>>

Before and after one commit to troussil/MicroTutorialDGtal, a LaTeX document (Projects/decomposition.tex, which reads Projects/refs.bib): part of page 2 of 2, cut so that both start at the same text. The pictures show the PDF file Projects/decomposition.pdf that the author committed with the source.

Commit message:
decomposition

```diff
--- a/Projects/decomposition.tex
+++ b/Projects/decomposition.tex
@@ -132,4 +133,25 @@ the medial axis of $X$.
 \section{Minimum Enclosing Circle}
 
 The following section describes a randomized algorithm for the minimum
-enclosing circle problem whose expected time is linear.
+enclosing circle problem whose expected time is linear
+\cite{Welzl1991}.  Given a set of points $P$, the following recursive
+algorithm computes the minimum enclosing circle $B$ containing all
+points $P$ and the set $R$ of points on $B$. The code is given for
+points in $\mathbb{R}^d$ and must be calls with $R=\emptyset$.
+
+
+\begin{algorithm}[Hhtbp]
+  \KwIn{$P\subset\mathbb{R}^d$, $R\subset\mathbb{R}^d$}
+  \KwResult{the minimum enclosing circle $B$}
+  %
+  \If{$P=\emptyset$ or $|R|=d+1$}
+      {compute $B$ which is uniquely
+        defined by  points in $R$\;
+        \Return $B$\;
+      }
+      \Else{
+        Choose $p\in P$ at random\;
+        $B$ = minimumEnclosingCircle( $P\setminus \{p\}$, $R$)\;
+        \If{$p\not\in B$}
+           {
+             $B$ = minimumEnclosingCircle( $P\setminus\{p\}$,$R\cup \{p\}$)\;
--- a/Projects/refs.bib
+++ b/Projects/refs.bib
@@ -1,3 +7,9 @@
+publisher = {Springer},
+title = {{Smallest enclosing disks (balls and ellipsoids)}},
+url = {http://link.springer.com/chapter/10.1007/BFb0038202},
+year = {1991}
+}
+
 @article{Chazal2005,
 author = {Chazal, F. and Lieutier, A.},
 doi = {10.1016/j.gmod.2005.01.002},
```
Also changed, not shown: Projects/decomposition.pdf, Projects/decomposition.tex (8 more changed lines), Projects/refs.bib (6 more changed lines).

<<

**Exercise prompt**. Return the material above in full, exactly as it appears.

**Problem solution**.
Before and after one commit to troussil/MicroTutorialDGtal, a LaTeX document (Projects/decomposition.tex, which reads Projects/refs.bib): part of page 2 of 2, cut so that both start at the same text. The pictures show the PDF file Projects/decomposition.pdf that the author committed with the source.

Commit message:
decomposition

```diff
--- a/Projects/decomposition.tex
+++ b/Projects/decomposition.tex
@@ -132,4 +133,25 @@ the medial axis of $X$.
 \section{Minimum Enclosing Circle}
 
 The following section describes a randomized algorithm for the minimum
-enclosing circle problem whose expected time is linear.
+enclosing circle problem whose expected time is linear
+\cite{Welzl1991}.  Given a set of points $P$, the following recursive
+algorithm computes the minimum enclosing circle $B$ containing all
+points $P$ and the set $R$ of points on $B$. The code is given for
+points in $\mathbb{R}^d$ and must be calls with $R=\emptyset$.
+
+
+\begin{algorithm}[Hhtbp]
+  \KwIn{$P\subset\mathbb{R}^d$, $R\subset\mathbb{R}^d$}
+  \KwResult{the minimum enclosing circle $B$}
+  %
+  \If{$P=\emptyset$ or $|R|=d+1$}
+      {compute $B$ which is uniquely
+        defined by  points in $R$\;
+        \Return $B$\;
+      }
+      \Else{
+        Choose $p\in P$ at random\;
+        $B$ = minimumEnclosingCircle( $P\setminus \{p\}$, $R$)\;
+        \If{$p\not\in B$}
+           {
+             $B$ = minimumEnclosingCircle( $P\setminus\{p\}$,$R\cup \{p\}$)\;
--- a/Projects/refs.bib
+++ b/Projects/refs.bib
@@ -1,3 +7,9 @@
+publisher = {Springer},
+title = {{Smallest enclosing disks (balls and ellipsoids)}},
+url = {http://link.springer.com/chapter/10.1007/BFb0038202},
+year = {1991}
+}
+
 @article{Chazal2005,
 author = {Chazal, F. and Lieutier, A.},
 doi = {10.1016/j.gmod.2005.01.002},
```
Also changed, not shown: Projects/decomposition.pdf, Projects/decomposition.tex (8 more changed lines), Projects/refs.bib (6 more changed lines).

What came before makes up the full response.